By Bishop Rubin Phillip ______________________________ [caption id="attachment_1626" align="alignright" width="268" caption="Bishop Rubin Phillip"][/caption] Dear Friends I welcome all of you, especially President Jacob Zuma and Premier Dr Zweli Mkhize, to this...
If we take a careful look at
OUR OLD TESTAMENT READING [ISAIAH 60: 1 – 6] we will notice that the only person who “has come” (arrived) is the Lord. The prophet tells us to “lift up your eyes round about, and see” that everyone else mentioned is travelling. ….. “nations shall walk … all gather … come from afar … a multitude … all those shall come … they shall bring.”

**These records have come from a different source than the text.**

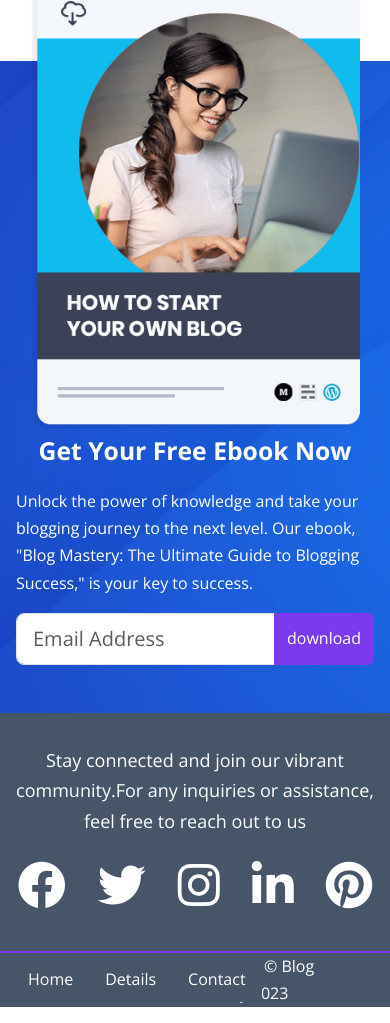
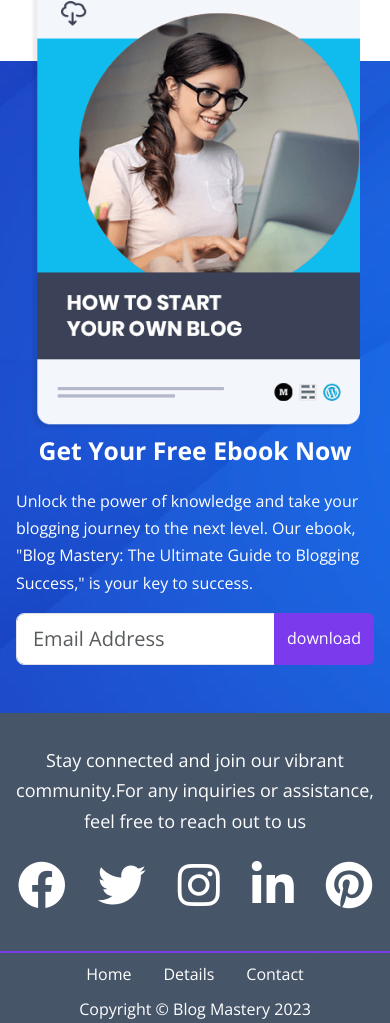
Before and after one commit to mina20088/Mestry, a website: page index.html in a window 390 px wide. Shown: the part 6822-7845 px from the top of the page. Drawn offline with nearby package versions, Linux system fonts and the light colour scheme.

Commit message:
Changes to be committed: 	modified:   css/home.css 	modified:   index.html 	modified:   scss/home.scss

```diff
--- a/index.html
+++ b/index.html
@@ -388,7 +388,7 @@
             </li>
           </ul>
         </div>
-        <div class="col-sm-6 d-flex justify-content-end">
+        <div class="col-sm-6 d-flex justify-content-sm-end">
           <p class="m-0 text-white">Copyright © Blog Mastery 2023</p>
         </div>
       </div>
--- a/scss/home.scss
+++ b/scss/home.scss
@@ -222,12 +222,16 @@
     }
     .footer{
         & > .container-lg > .row {
+            display: flex;
+            flex-direction: column;
+            align-items: center;
             .col-sm-6 {
                 &:nth-child(1){
-                    width: 45%;
+                    display: flex;
+                    justify-content: center;
                 }
                 &:nth-child(2){
-                    width: 55%;
+                  justify-content: center;
                 }
             }
         }
```
Also changed, not shown: css/home.css.
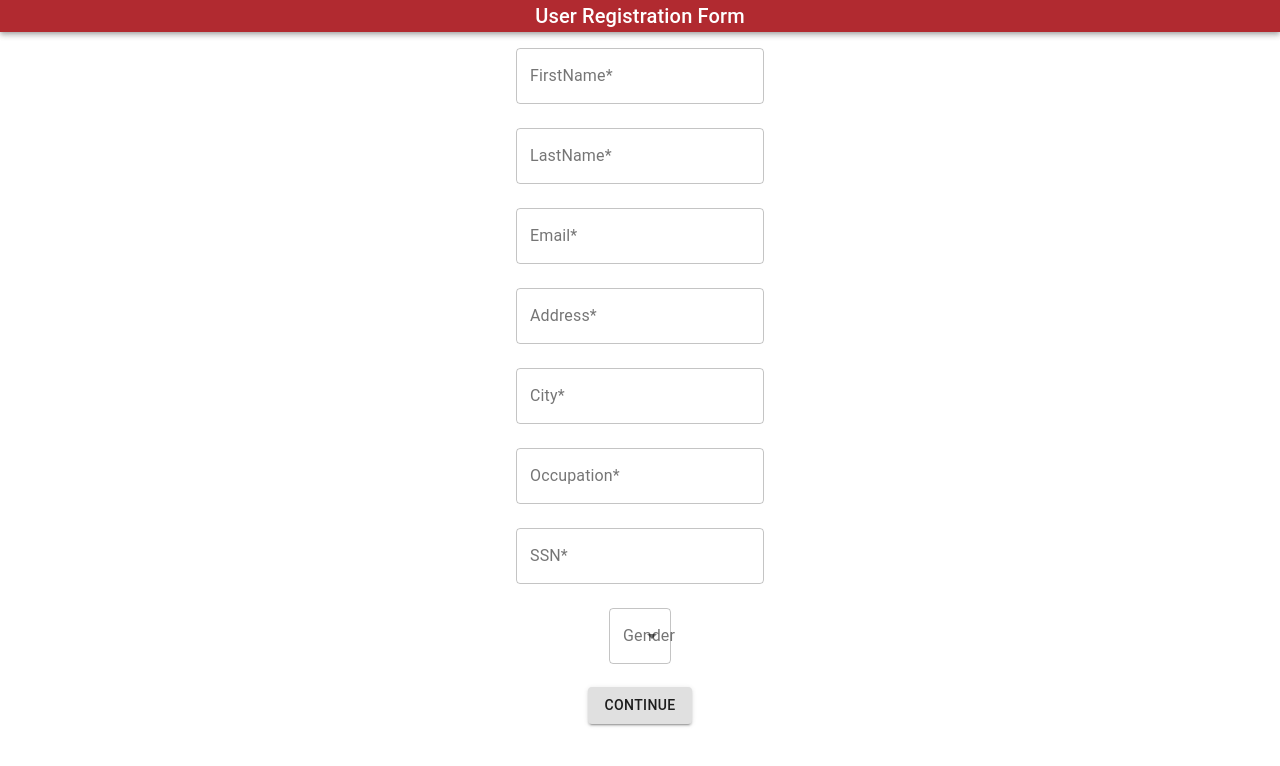
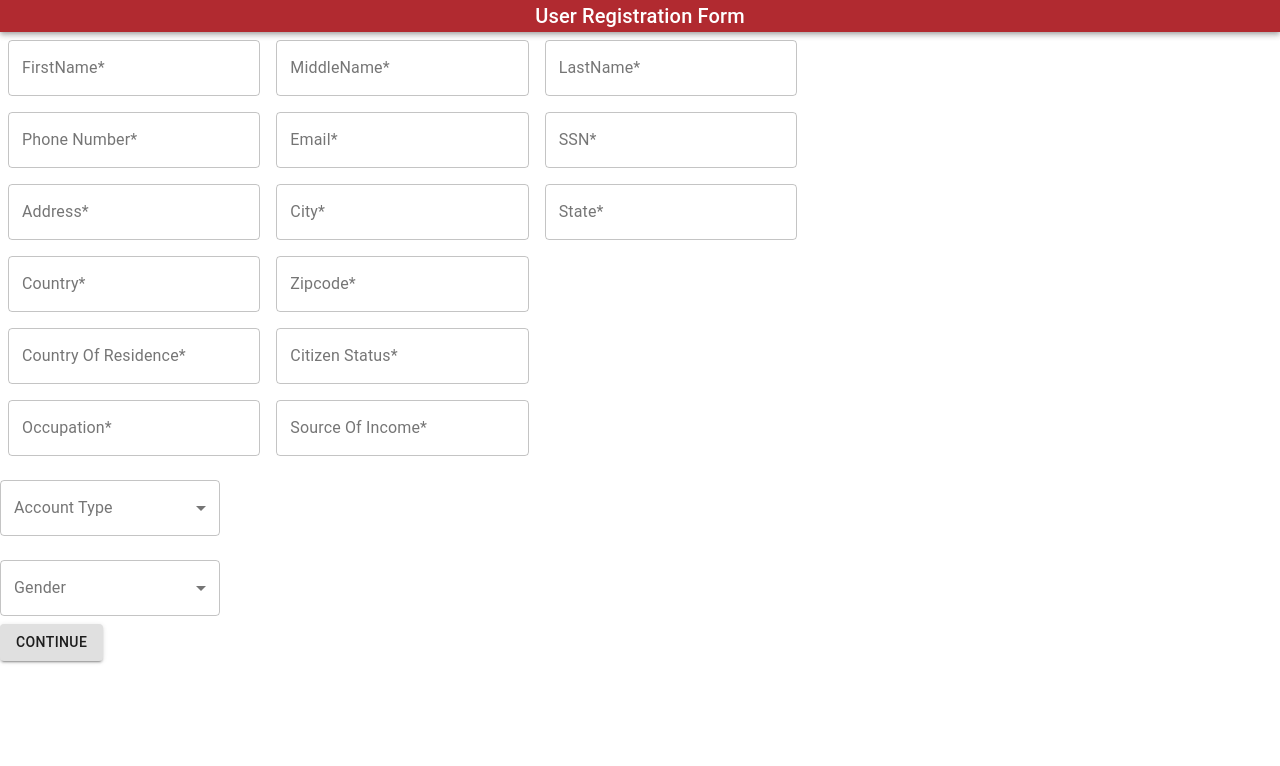
Before and after one commit to gopinathsjsu/team-project-jarvis202, a React (Create React App) app in the folder WebApp/: page /register in a window 1280 px wide. Shown: the top 766 px of the page. Built offline with nearby package versions, Linux system fonts and the light colour scheme; no server answers; what aws-amplify would draw is missing.

Commit message:
Adding Extra Fields in User Registration Form

```diff
--- a/WebApp/src/Components/Register/Confirm.js
+++ b/WebApp/src/Components/Register/Confirm.js
@@ -63,7 +63,7 @@ export class Confirm extends Component {
             console.log(error)
             console.log('Unable to add customer details')
         });
-
+        this.props.nextStep();
     };
 
     previous = e => {
@@ -85,24 +85,41 @@ export class Confirm extends Component {
                 <Container
                     direction='column'
                     justify='center'
-                    alignItems='flex-start'
+                    alignitems='flex-start'
                     align='center'>
 
                     <Grid>
                         <List>
 
                             <ListItemText primary="FirstName" secondary={values.firstName} />
+                            <ListItemText primary="MiddleName" secondary={values.middleName} />
 
                             <ListItemText primary="LastName" secondary={values.lastName} />
 
-                            <ListItemText primary="Email" secondary={values.email} />
+                            <ListItemText primary="Phone Number" secondary={values.phoneNumber} />
 
-                            <ListItemText primary="Address" secondary={values.address} />
+                            <ListItemText primary="Email" secondary={values.emailId} />
+
+                            <ListItemText primary="Address" secondary={values.fullAddress} />
 
                             <ListItemText primary="City" secondary={values.city} />
+                            <ListItemText primary="State" secondary={values.state} />
+                            <ListItemText primary="Country" secondary={values.country} />
+
+
+                            <ListItemText primary="Zipcode" secondary={values.zipcode} />
+
+                            <ListItemText primary="Country Of Residence" secondary={values.countryOfResidence} />
+
+                            <ListItemText primary="CitizenShipStatus" secondary={values.citizenshipStatus} />
+
 
                             <ListItemText primary="Occupation" secondary={values.occupation} />
 
+                            <ListItemText primary="Source Of Income" secondary={values.sourceOfIncome} />
+
+
+                            <ListItemText primary="Account Type" secondary={values.gender} />
                             <ListItemText primary="Gender" secondary={values.gender} />
 
                         </List>
--- a/WebApp/src/Components/Register/FormUserDetails.js
+++ b/WebApp/src/Components/Register/FormUserDetails.js
@@ -12,34 +12,54 @@ import FormControlLabel from '@material-ui/core/FormControlLabel';
 import Radio from '@material-ui/core/Radio';
 import RadioGroup from '@material-ui/core/RadioGroup';
 import Container from '@material-ui/core/Container';
+import { withStyles } from "@material-ui/core/styles";
 
-
-
-
-const rx_live = /^[+-]?\d*(?:[.,]\d*)?$/
 
 const initialState = {
     step: 1,
     firstName: '',
     middleName: '',
     lastName: '',
-    email: '',
+    emailId: '',
     occupation: '',
-    address: '',
-    ssn: '',
+    fullAddress: '',
+    phoneNumber: '',
     gender: '',
     city: '',
+    state: '',
+    zipcode: '',
+    ssn: '',
+    sourceOfIncome: '',
+    dob: '',
+    citizenshipStatus: '',
+    resident: '',
+    country: '',
+
 
     nameError: "",
     emailError: "",
-    ssnError: "",
+    phoneError: "",
     occError: "",
     cityError: "",
+    stateError: "",
+    zipcodeError: "",
     addError: "",
 
 }
 
+const styles = theme => ({
+    button: {
+        margin: theme.spacing(1)
 
+    },
+
+    root: {
+        '& .MuiTextField-root': {
+            margin: theme.spacing(1),
+            width: '25ch',
+        }
+    }
+});
 
 export class FormUserDetails extends Component {
 
@@ -63,10 +83,12 @@ export class FormUserDetails extends Component {
     validate = () => {
         let nameError = "";
         let emailError = "";
-        let ssnError = "";
-        let occError = "";
-        let cityError = "";
-        let addError = "";
+        let phoneError = "";
+        // let occError = "";
+        // let cityError = "";
+        // let addError = "";
+        // let stateError = "";
+        // let zipcodeError = "";
 
 
 
@@ -75,59 +97,66 @@ export class FormUserDetails extends Component {
             nameError = this.props.values.nameError;
         }
 
-        if (!this.props.values.email.includes("@")) {
+        if (!this.props.values.emailId.includes("@")) {
             this.props.values.emailError = "Email Invalid or blank ";
             emailError = this.props.values.emailError;
         }
 
-        if (!this.props.values.occupation) {
-            this.props.values.occError = "Occupation is blank ";
-            occError = this.props.values.occError;
+        // if (!this.props.values.occupation) {
+        //     this.props.values.occError = "Occupation is blank ";
+        //     occError = this.props.values.occError;
+        // }
+
+        // if (!this.props.values.address) {
+        //     this.props.values.addError = "Address is blank ";
+        //     addError = this.props.values.addError;
+        // }
+
+        // if (!this.props.values.city) {
+        //     this.props.values.cityError = "City is blank ";
+        //     cityError = this.props.values.cityError;
+        // }
+
+        // if (!this.props.values.state) {
+        //     this.props.values.stateError = "State is blank ";
+        //     stateError = this.props.values.stateError;
+        // }
+
+        // if (!this.props.values.zipcode) {
+        //     this.props.values.zipcodeError = "Zipcode is Blank ";
+        //     zipcodeError = this.props.values.zipcodeError;
+        // }
+
+        if (!this.props.values.phoneNumber || this.props.values.phoneNumber.length < 10 || this.props.values.phoneNumber.length > 10) {
+            this.props.values.phoneError = "Phone Number is not valid ";
+            phoneError = this.props.values.phoneError;
         }
 
-        if (!this.props.values.address) {
-            this.props.values.addError = "Address is blank ";
-            addError = this.props.values.addError;
-        }
+        // if (emailError || nameError || phoneError || occError || cityError || stateError || zipcodeError || addError) {
+        //     this.setState({ emailError, nameError, phoneError, occError, cityError, stateError, zipcodeError, addError });
+        //     return false;
+        // }
 
-        if (!this.props.values.city) {
-            this.props.values.cityError = "City is blank ";
-            cityError = this.props.values.cityError;
-        }
-
-        if (!this.props.values.ssn || this.props.values.ssn.length < 4) {
-            this.props.values.ssnError = "SSN blank or Length should be greater than 4 ";
-            ssnError = this.props.values.ssnError;
-        }
-
-        if (emailError || nameError || ssnError || occError || cityError || addError) {
-            this.setState({ emailError, nameError, ssnError, occError, cityError, addError });
+        if (emailError || nameError || phoneError) {
+            this.setState({ emailError, nameError, phoneError });
             return false;
         }
-
         return true;
     };
 
     render() {
-        const { values, handleChange } = this.props;
+        const { values, handleChange, classes } = this.props;
 
         return (
             <React.Fragment>
 
-                <form onSubmit={this.continue}>
                 <AppBar position='static'>
                     <Typography variant='h6' align='center'>
                         User Registration Form
                          </Typography>
                 </AppBar>
+                <form className={classes.root}>
 
-                    <Container
-                        direction="column"
-                        justify="center"
-                        alignItems="flex-start"
-                        maxWidth="sm"
-                        align='center'
-                    >
                     <div>
                         <TextField
                             variant='outlined'
@@ -138,9 +167,17 @@ export class FormUserDetails extends Component {
                             error={values.nameError !== ""}
                             helperText={values.nameError !== "" ? values.nameError : ""}
                         />
-                        </div>
 
-                        <div>
+                        <TextField
+                            variant='outlined'
+                            margin='normal'
+                            label="MiddleName*"
+                            onChange={handleChange('middleName')}
+                            defaultValue={values.middleName}
+                        // error={values.nameError !== ""}
+                        // helperText={values.nameError !== "" ? values.nameError : ""}
+                        />
+
                         <TextField
                             variant='outlined'
                             margin='normal'
@@ -153,15 +190,43 @@ export class FormUserDetails extends Component {
                     </div>
 
                     <div>
+
+                        <TextField
+                            variant='outlined'
+                            margin='normal'
+                            type='number'
+                            label="Phone Number*"
+                            // inputProps={{ max: 8 }}
+                            onChange={handleChange('phoneNumber')}
+                            defaultValue={values.phoneNumber.number}
+                            error={values.phoneError !== ""}
+                            helperText={values.phoneError !== "" ? values.phoneError : ""}
+
+                        />
+
+
                         <TextField
                             variant='outlined'
                             margin='normal'
                             padding='normal'
                             label='Email*'
-                                onChange={handleChange('email')}
-                                defaultValue={values.email}
+                            onChange={handleChange('emailId')}
+                            defaultValue={values.emailId}
                             error={values.emailError !== ""}
                             helperText={values.emailError !== "" ? values.emailError : ""}
+
+                        />
+
+                        <TextField
+                            variant='outlined'
+                            margin='normal'
+                            type='number'
+                            label="SSN*"
+                            // inputProps={{ max: 8 }}
+                            onChange={handleChange('ssn')}
+                            defaultValue={values.ssn.number}
+                        // error={values.phoneError !== ""}
+                        // helperText={values.phoneError !== "" ? values.phoneError : ""}
 
                         />
 
@@ -173,23 +238,74 @@ export class FormUserDetails extends Component {
                             variant='outlined'
                             margin='normal'
                             label='Address*'
-                                onChange={handleChange('address')}
-                                defaultValue={values.address}
-                                error={values.addError !== ""}
-                                helperText={values.addError !== "" ? values.addError : ""}
+                            onChange={handleChange('fullAddress')}
+                            defaultValue={values.fullAddress}
+                        // error={values.addError !== ""}
+                        // helperText={values.addError !== "" ? values.addError : ""}
                         />
 
-                        </div>
-                        <div>
+
                         <TextField
                             variant='outlined'
                             margin='normal'
                             label='City*'
                             onChange={handleChange('city')}
                             defaultValue={values.city}
-                                error={values.cityError !== ""}
-                                helperText={values.cityError !== "" ? values.cityError : ""}
+                        // error={values.cityError !== ""}
+                        // helperText={values.cityError !== "" ? values.cityError : ""}
                         />
+
+
+
+                        <TextField
+                            variant='outlined'
+                            margin='normal'
+                            padding='normal'
+                            label='State*'
+                            onChange={handleChange('state')}
+                            defaultValue={values.state}
+
+                        />
+                        <div>
+                            <TextField
+                                variant='outlined'
+                                margin='normal'
+                                padding='normal'
+                                label='Country*'
+                                onChange={handleChange('country')}
+                                defaultValue={values.country}
+
+                            />
+                            <TextField
+                                variant='outlined'
+                                margin='normal'
+                                type='number'
+                                label="Zipcode*"
+                                onChange={handleChange('zipcode')}
+                                defaultValue={values.zipcode}
+
+                            />
+                        </div>
+                        <div>
+                            <TextField
+                                variant='outlined'
+                                margin='normal'
+                                padding='normal'
+                                label='Country Of Residence*'
+                                onChange={handleChange('countryOfResidence')}
+                                defaultValue={values.countryOfResidence}
+
+                            />
+
+                            <TextField
+                                variant='outlined'
+                                margin='normal'
+                                label="Citizen Status*"
+                                onChange={handleChange('citizenshipStatus')}
+                                defaultValue={values.citizenshipStatus}
+
+                            />
+                        </div>
 
                     </div>
                     <TextField
@@ -198,31 +314,45 @@ export class FormUserDetails extends Component {
                         label='Occupation*'
                         onChange={handleChange('occupation')}
                         defaultValue={values.occupation}
-                            error={values.occError !== ""}
-                            helperText={values.occError !== "" ? values.occError : ""}
+                    // error={values.occError !== ""}
+                    // helperText={values.occError !== "" ? values.occError : ""}
                     />
 
-                        <div>
                     <TextField
                         variant='outlined'
                         margin='normal'
-                                type='number'
-                                label="SSN*"
-                                inputProps={{ max: 8 }}
-                                onChange={handleChange('ssn')}
-                                defaultValue={values.ssn.number}
-                                error={values.ssnError !== ""}
-                                helperText={values.ssnError !== "" ? values.ssnError : ""}
+                        label='Source Of Income*'
+                        onChange={handleChange('sourceOfIncome')}
+                        defaultValue={values.sourceOfIncome}
+                    // error={values.sourceOfIncome !== ""}
+                    // helperText={values.sourceOfIncome !== "" ? values.sourceOfIncome : ""}
+                    />
 
-                            />
-                        </div>
+
 
                     <div>
-                            <FormControl variant='outlined' margin='normal' align='left' >
+                        <FormControl variant='outlined' margin='normal' >
+                            <InputLabel >Account Type</InputLabel>
+                            <Select
+                                onChange={handleChange('accountType')}
+                                defaultValue={values.accountType}
+                                style={{ width: 220 }}
+
+                            >
+                                <MenuItem value='Checking Account'>Checking Account</MenuItem>
+                                <MenuItem value='Savings Account'>Savings Account</MenuItem>
+
+                            </Select>
+                        </FormControl>
+
+                    </div>
+                    <div>
+                        <FormControl variant='outlined' margin='normal' >
                             <InputLabel >Gender</InputLabel>
                             <Select
                                 onChange={handleChange('gender')}
                                 defaultValue={values.gender}
+                                style={{ width: 220 }}
                             >
                                 <MenuItem value='Male'>Male</MenuItem>
                                 <MenuItem value='Female'>Female</MenuItem>
@@ -243,7 +373,7 @@ export class FormUserDetails extends Component {
                             Continue
                             </Button>
                     </div>
-                    </Container>
+
                 </form >
             </React.Fragment >
 
@@ -251,10 +381,6 @@ export class FormUserDetails extends Component {
     }
 }
 
-const styles = {
-    button: {
-        margin: 15
-    }
-}
 
-export default FormUserDetails;
+
+export default withStyles(styles, { withTheme: true })(FormUserDetails);
--- a/WebApp/src/Components/Register/UserForm.js
+++ b/WebApp/src/Components/Register/UserForm.js
@@ -9,18 +9,29 @@ const initialState = {
     firstName: '',
     middleName: '',
     lastName: '',
-    email: '',
+    emailId: '',
     occupation: '',
-    address: '',
-    ssn: '',
+    fullAddress: '',
+    phoneNumber: '',
     gender: '',
     city: '',
+    accountType: '',
+    state: '',
+    zipcode: '',
+    ssn: '',
+    sourceOfIncome: '',
+    dob: '',
+    citizenshipStatus: '',
+    countryOfResidence: '',
+    country: '',
 
     nameError: "",
     emailError: "",
-    ssnError: "",
+    phoneError: "",
     occError: "",
     cityError: "",
+    stateError: "",
+    zipcodeError: "",
     addError: "",
 }
 
@@ -72,8 +83,24 @@ export class UserForm extends Component {
     render() {
 
         const { step } = this.state;
-        const { firstName, lastName, email, address, city, occupation, ssn, gender, nameError, emailError, ssnError, occError, cityError, addError } = this.state
-        const values = { firstName, lastName, email, address, city, occupation, ssn, gender, nameError, emailError, ssnError, occError, cityError, addError }
+        const { firstName, lastName, emailId, fullAddress, city, occupation, phoneNumber, gender, accountType, nameError, emailError, phoneError, occError, cityError, stateError, zipcodeError, addError, ssn,
+            sourceOfIncome,
+            dob,
+            citizenshipStatus,
+            countryOfResidence,
+            country,
+            state,
+            zipcode
+        } = this.state
+        const values = {
+            firstName, lastName, emailId, fullAddress, city, occupation, phoneNumber, gender, accountType, nameError, emailError, phoneError, occError, cityError, stateError, zipcodeError, addError, ssn, sourceOfIncome,
+            dob,
+            citizenshipStatus,
+            countryOfResidence,
+            country,
+            state,
+            zipcode
+        }
 
         switch (step) {
             case 1:
--- a/WebApp/src/SignIn/style.js
+++ b/WebApp/src/SignIn/style.js
@@ -18,7 +18,7 @@ export const useStyles = makeStyles((theme) => ({
     margin: theme.spacing(8, 4),
     display: 'flex',
     flexDirection: 'column',
-    alignItems: 'center'
+    alignitems: 'center'
   },
   avatar: {
     margin: theme.spacing(1),
```
Lines whose indentation alone changed are shown as unchanged.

Notice as well that
OUR PSALM [72 or 71] tells us that all the travellers will be cared for by the Lord: “he shall save the needy … those who are helpless …. the weak.”
PILGRIMS! Now recall what was said last week about the one “whose heart is set on pilgrim ways.” Then note that TODAY’S GOSPEL [MATTHEW 2: 1 – 12] tells us that “Wise Men from the East came.” The Wise Men were pilgrims. They had travelled. At the same time the Gospel extract, at the very end, informs us that “they departed to their own country by another way.” After giving their gifts they travelled further but they journeyed another way. They did not stubbornly stick to the known and trusted. Their encounter with the Christ Child changed their attitudes and approaches.
Our celebration of Christmas must not imprison us in some sort of fairy-tale routine, no matter how comfortable we may find it. Rather, it must empower us to travel onwards by another way. Christmas is supposed to make a difference – make
US different. As Saint Paul tells us in OUR NEW TESTAMENT READING [EPHESIANS 3: 2 – 3a. 5 – 6] “you have heard of the stewardship …. that was given to me for you.” We have been given a stewardship of something very special and this is for the benefit and enrichment of others. This sort of stewardship will never be exercised if we imprison ourselves with outdated methods. Pilgrims and travellers have to adapt to ever-changing locations, stages and circumstances.
All this connects with what was said last week – especially about us being members of a
PILGRIM CHURCH, a Church on the move and a family which empowers and engenders growth. Recall what Pope Francis said about the Church being a bridge not aroadblock. If we read the Gospel extract carefully, we should notice that King Herod was locked in a time-warp as well as a status /power syndrome which was partial to the protection of the status quo. Herod knew well enough that a Messiah had been promised. When he had completed “assembling all the chief priests and scribes” he did not enquire about the ‘what’ or the ‘who’ of this promised king but, simply “inquired of them where the Christ was to be born.” The king failed to recognise that his stewardship has been entrusted to him for the benefit of others, not for himself. He had become a roadblock, not the bridge he should have been.
The Gospel extract tells us that they
“heard the king (and) went their way; and behold the star which they had seen in the East went before them.” The Wise Men continued their journey and went with the Star, not with Herod. We must have the courage to ‘go with the star’, not with the roadblocks. The Star is always there if we are on the lookout.
In following the Star they were led to The Child, and offered their gifts. At long last
“they rejoiced exceedingly … opening their treasures … they offered him gifts.” Only then did they “depart to their own country by another way.”
We must learn to offer our gifts, leave them to be used by the Star, and happily go on our way. Our way will be different after we have made the offering. We do not seek to retain control over their use. We have given them away.
Like the Wise Men we must continue to open our treasures, give and go on our way. There is still a journey to be made. We always remain
PILGRIMS who avoid roadblocks while looking for, and making, bridges.